Difference listings
────────────────
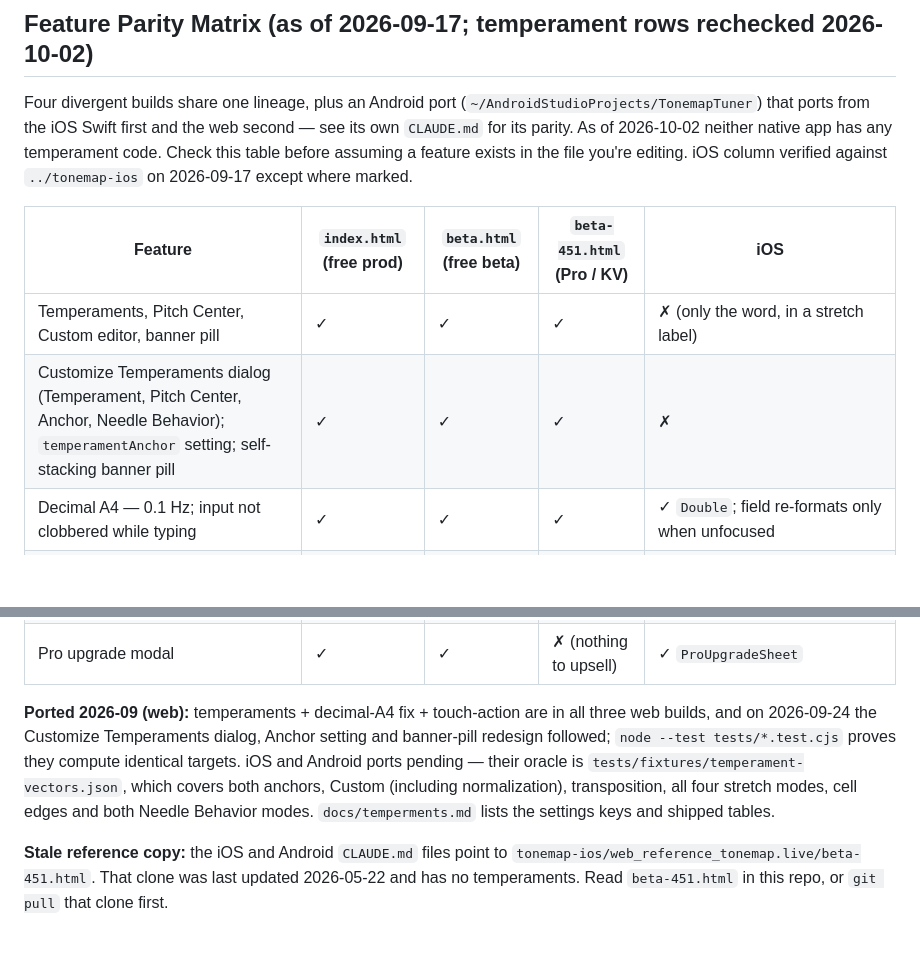
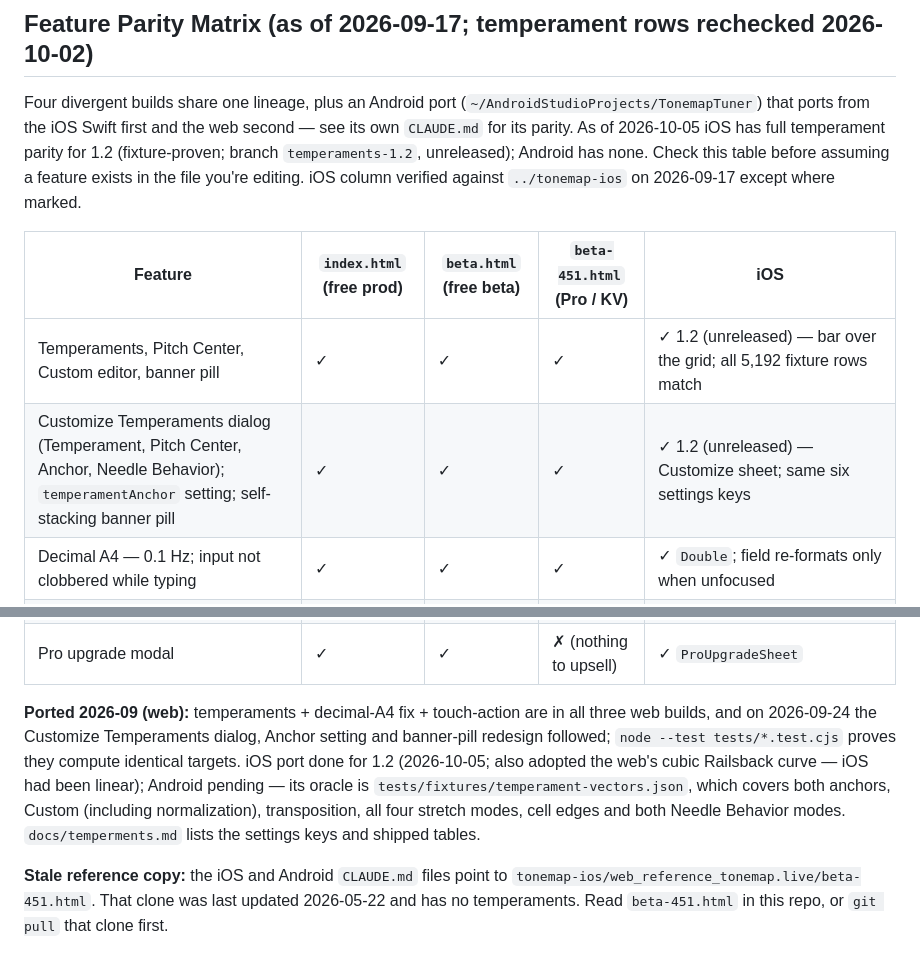
Before and after one commit to crossrhythm/tonemap.live, a Markdown page: CLAUDE.md, 2 parts joined by grey strips. GitHub-like rendering; blank space fills up the shorter version.

Commit message:
CLAUDE.md: iOS 1.2 has temperament parity (unreleased branch)
Co-Authored-By: Claude Opus 5.5 <noreply@anthropic.com>

```diff
--- a/CLAUDE.md
+++ b/CLAUDE.md
@@ -131,12 +131,12 @@ Cookie: `tm_pro` (HMAC-signed, 365-day max-age). Revalidation against Polar ever
 
 ## Feature Parity Matrix (as of 2026-09-17; temperament rows rechecked 2026-10-02)
 
-Four divergent builds share one lineage, plus an Android port (`~/AndroidStudioProjects/TonemapTuner`) that ports from the iOS Swift first and the web second — see its own `CLAUDE.md` for its parity. As of 2026-10-02 neither native app has any temperament code. Check this table before assuming a feature exists in the file you're editing. iOS column verified against `../tonemap-ios` on 2026-09-17 except where marked.
+Four divergent builds share one lineage, plus an Android port (`~/AndroidStudioProjects/TonemapTuner`) that ports from the iOS Swift first and the web second — see its own `CLAUDE.md` for its parity. As of 2026-10-05 iOS has full temperament parity for 1.2 (fixture-proven; branch `temperaments-1.2`, unreleased); Android has none. Check this table before assuming a feature exists in the file you're editing. iOS column verified against `../tonemap-ios` on 2026-09-17 except where marked.
 
 | Feature | `index.html` (free prod) | `beta.html` (free beta) | `beta-451.html` (Pro / KV) | iOS |
 |---|---|---|---|---|
-| Temperaments, Pitch Center, Custom editor, banner pill | ✓ | ✓ | ✓ | ✗ (only the word, in a stretch label) |
-| Customize Temperaments dialog (Temperament, Pitch Center, Anchor, Needle Behavior); `temperamentAnchor` setting; self-stacking banner pill | ✓ | ✓ | ✓ | ✗ |
+| Temperaments, Pitch Center, Custom editor, banner pill | ✓ | ✓ | ✓ | ✓ 1.2 (unreleased) — bar over the grid; all 5,192 fixture rows match |
+| Customize Temperaments dialog (Temperament, Pitch Center, Anchor, Needle Behavior); `temperamentAnchor` setting; self-stacking banner pill | ✓ | ✓ | ✓ | ✓ 1.2 (unreleased) — Customize sheet; same six settings keys |
 | Decimal A4 — 0.1 Hz; input not clobbered while typing | ✓ | ✓ | ✓ | ✓ `Double`; field re-formats only when unfocused |
 | Double-tap-zoom suppression (`touch-action: manipulation`) | ✓ | ✓ | ✓ | n/a |
 | Hard Mode — implemented (`HARD_DEADZONE_RATIO`, `biasHard`) | ✓ present, gated | ✓ | ✓ | ✓ |
@@ -147,7 +147,7 @@ Four divergent builds share one lineage, plus an Android port (`~/AndroidStudioP
 | Release notes / what's new UI | ✓ | ✓ | ✓ | ✓ from 1.2 — opens by itself only after a major update; always in Options → About |
 | Pro upgrade modal | ✓ | ✓ | ✗ (nothing to upsell) | ✓ `ProUpgradeSheet` |
 
-**Ported 2026-09 (web):** temperaments + decimal-A4 fix + touch-action are in all three web builds, and on 2026-09-24 the Customize Temperaments dialog, Anchor setting and banner-pill redesign followed; `node --test tests/*.test.cjs` proves they compute identical targets. iOS and Android ports pending — their oracle is `tests/fixtures/temperament-vectors.json`, which covers both anchors, Custom (including normalization), transposition, all four stretch modes, cell edges and both Needle Behavior modes. `docs/temperments.md` lists the settings keys and shipped tables.
+**Ported 2026-09 (web):** temperaments + decimal-A4 fix + touch-action are in all three web builds, and on 2026-09-24 the Customize Temperaments dialog, Anchor setting and banner-pill redesign followed; `node --test tests/*.test.cjs` proves they compute identical targets. iOS port done for 1.2 (2026-10-05; also adopted the web's cubic Railsback curve — iOS had been linear); Android pending — its oracle is `tests/fixtures/temperament-vectors.json`, which covers both anchors, Custom (including normalization), transposition, all four stretch modes, cell edges and both Needle Behavior modes. `docs/temperments.md` lists the settings keys and shipped tables.
 
 **Stale reference copy:** the iOS and Android `CLAUDE.md` files point to `tonemap-ios/web_reference_tonemap.live/beta-451.html`. That clone was last updated 2026-05-22 and has no temperaments. Read `beta-451.html` in this repo, or `git pull` that clone first.
 
```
────────────────
About this task = Lines with "rows": return each one from the data above.

Output for this task =
 ## Feature Parity Matrix (as of 2026-09-17; temperament rows rechecked 2026-10-02)
+| Temperaments, Pitch Center, Custom editor, banner pill | ✓ | ✓ | ✓ | ✓ 1.2 (unreleased) — bar over the grid; all 5,192 fixture rows match |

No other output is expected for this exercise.